“I’m not against anyone, but I’m against anyone who oppresses
anyone.” That statement of resistance, from an older sister who runs a school
(her story another day!), strikes a theme that we Church journalists heard again
and again on this immersion trip. We are in Bethlehem,
after all, on Israel’s West Bank, part of the Palestinian territory under
control of the Israeli government. Sentiments of absolute frustration are easy
to find in Palestine.
The place where we
heard it most clearly was later this day, at Bethlehem University,
from a panel of five bright, young students. They look no different from students
at Ohio State,
Miami University or the University of Notre Dame, where I have recent
experience with my own sons. This is a booming college campus.
(photo by John Feister)
These well-dressed Bethlehem students sit in the front of a
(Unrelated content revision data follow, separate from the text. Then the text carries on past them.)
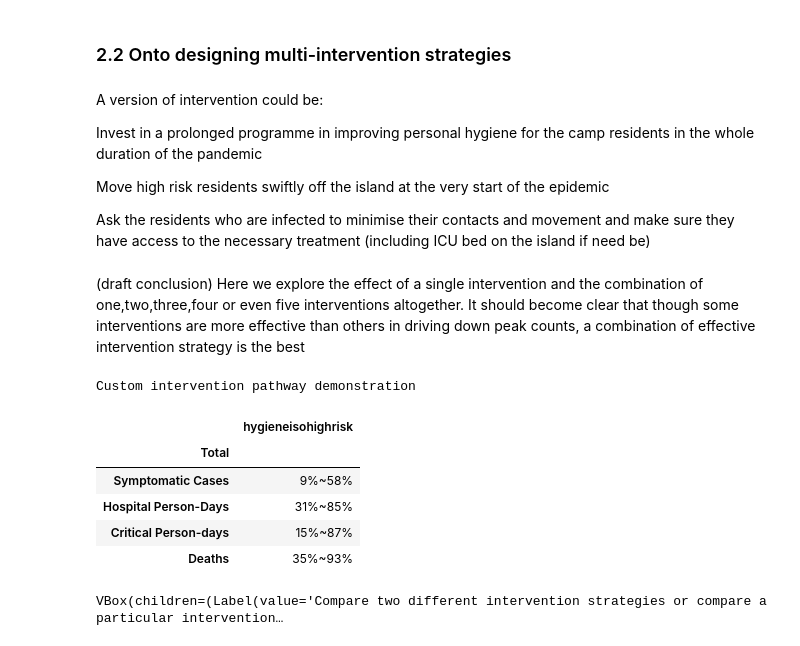
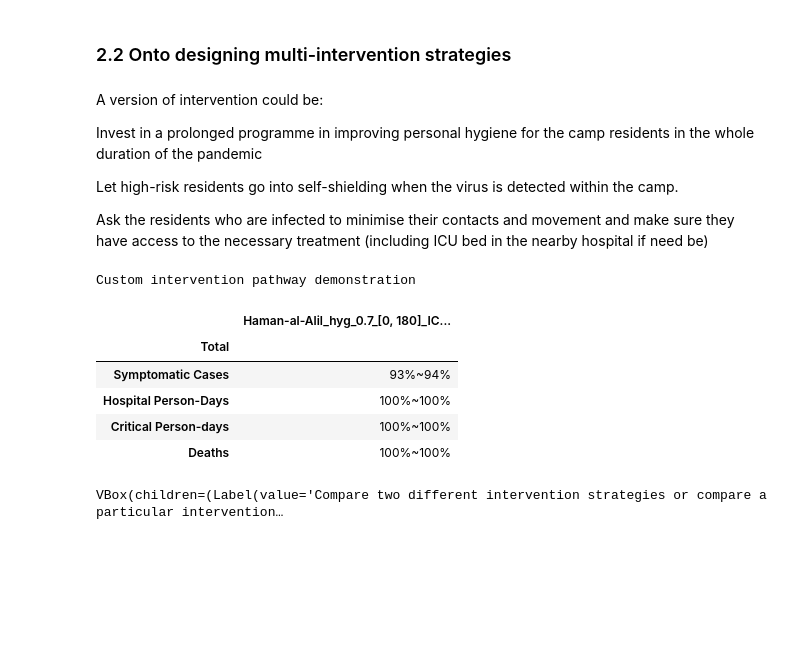
Before and after one commit to AIforGoodSimulator/model-reports, a Jupyter notebook: COVID19 report Haman-al-Alil 2 V0.ipynb, the cells around one changed output. Cells and saved outputs as stored; diff of their text form; code cells hidden in the pictures; blank space fills up the shorter version.

```diff
--- a/COVID19 report Haman-al-Alil 2 V0.ipynb
+++ b/COVID19 report Haman-al-Alil 2 V0.ipynb
@@ -424,22 +426,20 @@ A version of intervention could be:
 
 Invest in a prolonged programme in improving personal hygiene for the camp residents in the whole duration of the pandemic
 
-Move high risk residents swiftly off the island at the very start of the epidemic
+Let high-risk residents go into self-shielding when the virus is detected within the camp.
 
-Ask the residents who are infected to minimise their contacts and movement and make sure they have access to the necessary treatment (including ICU bed on the island if need be)
+Ask the residents who are infected to minimise their contacts and movement and make sure they have access to the necessary treatment (including ICU bed in the nearby hospital if need be)
-# %% [markdown]
-(draft conclusion) Here we explore the effect of a single intervention and the combination of one,two,three,four or even five interventions altogether. It should become clear that though some interventions are more effective than others in driving down peak counts, a combination of effective intervention strategy is the best
 # %%
-effectiveness_cum_table_custom(baseline,caption='Custom intervention pathway demonstration',display=False)
+effectiveness_cum_table_custom(baseline,camp_name,caption='Custom intervention pathway demonstration',display=False)
 # %% [output]
 Custom intervention pathway demonstration
-|  | hygieneisohighrisk |
+|  | Haman-al-Alil_hyg_0.7_[0, 180]_IC... |
 | Total |  |
-| Symptomatic Cases | 9%~58% |
-| Hospital Person-Days | 31%~85% |
-| Critical Person-days | 15%~87% |
-| Deaths | 35%~93% |
+| Symptomatic Cases | 93%~94% |
+| Hospital Person-Days | 100%~100% |
+| Critical Person-days | 100%~100% |
+| Deaths | 100%~100% |
-# %%
-plot_intervention_comparison_interactive(plot_intervention_comparison,baseline,folder_path='./model_outcomes/custom/')
-# %% [output]
-VBox(children=(Label(value='Compare two different intervention strategies or compare a particular intervention…
+# %%
+plot_custom_intervention_comparison_interactive(plot_intervention_comparison,baseline,camp_name)
+# %% [output]
+VBox(children=(Label(value='Compare two different intervention strategies or compare a particular intervention…
```
Also changed, not shown: parts of 10 cells of this notebook, 4 other files.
lecture hall and walk us through the frustration that each one suffers simply
for being Palestinian. Frankly, the whole thing reminds me of all of the complicated
methods of the racist system that plagued the southern United States for
decades before the Civil Rights Movement. There were all sorts of laws, rules
and expectations in the South designed to wear away at people of color, day in
and day out. It was repulsive there; it’s repulsive here.
The Bethlehem University students explain to us in
detail how second-class treatment at the hands of the Israeli government and
many citizens is holding them back. These pleasant students sound hurt and indignant at the treatment they endure daily.
They stay at the school dorms during
the week, because it is simply impossible to predict how long their
hour-or-less commutes might really take. People can be routinely held up at the
Israeli checkpoints for hours. Christina shared some of her own experiences
Jacoub expressed frustration at
living so close to the Mediterranean, but
being blocked by a wall from going to the beach. We’ll be posting a video of
the students’ testimony sometime next week.
New Zealander Christian Brother Peter
Ray, vice chancellor for the university, explains that these youth will be key
for Palestine’s future: “When peace comes, Palestine will need
creative, resourceful people. Bethlehem
University is going to
create that pool.”
When will that
peace come? Brother Peter explains that he is not optimistic about President Barack
Obama’s peace talks. “But 30 years ago I would have said the same thing about South Africa.”
Something unexplainable changed things. It was the work of the Holy Spirit, he says.
That is his only cause for hope.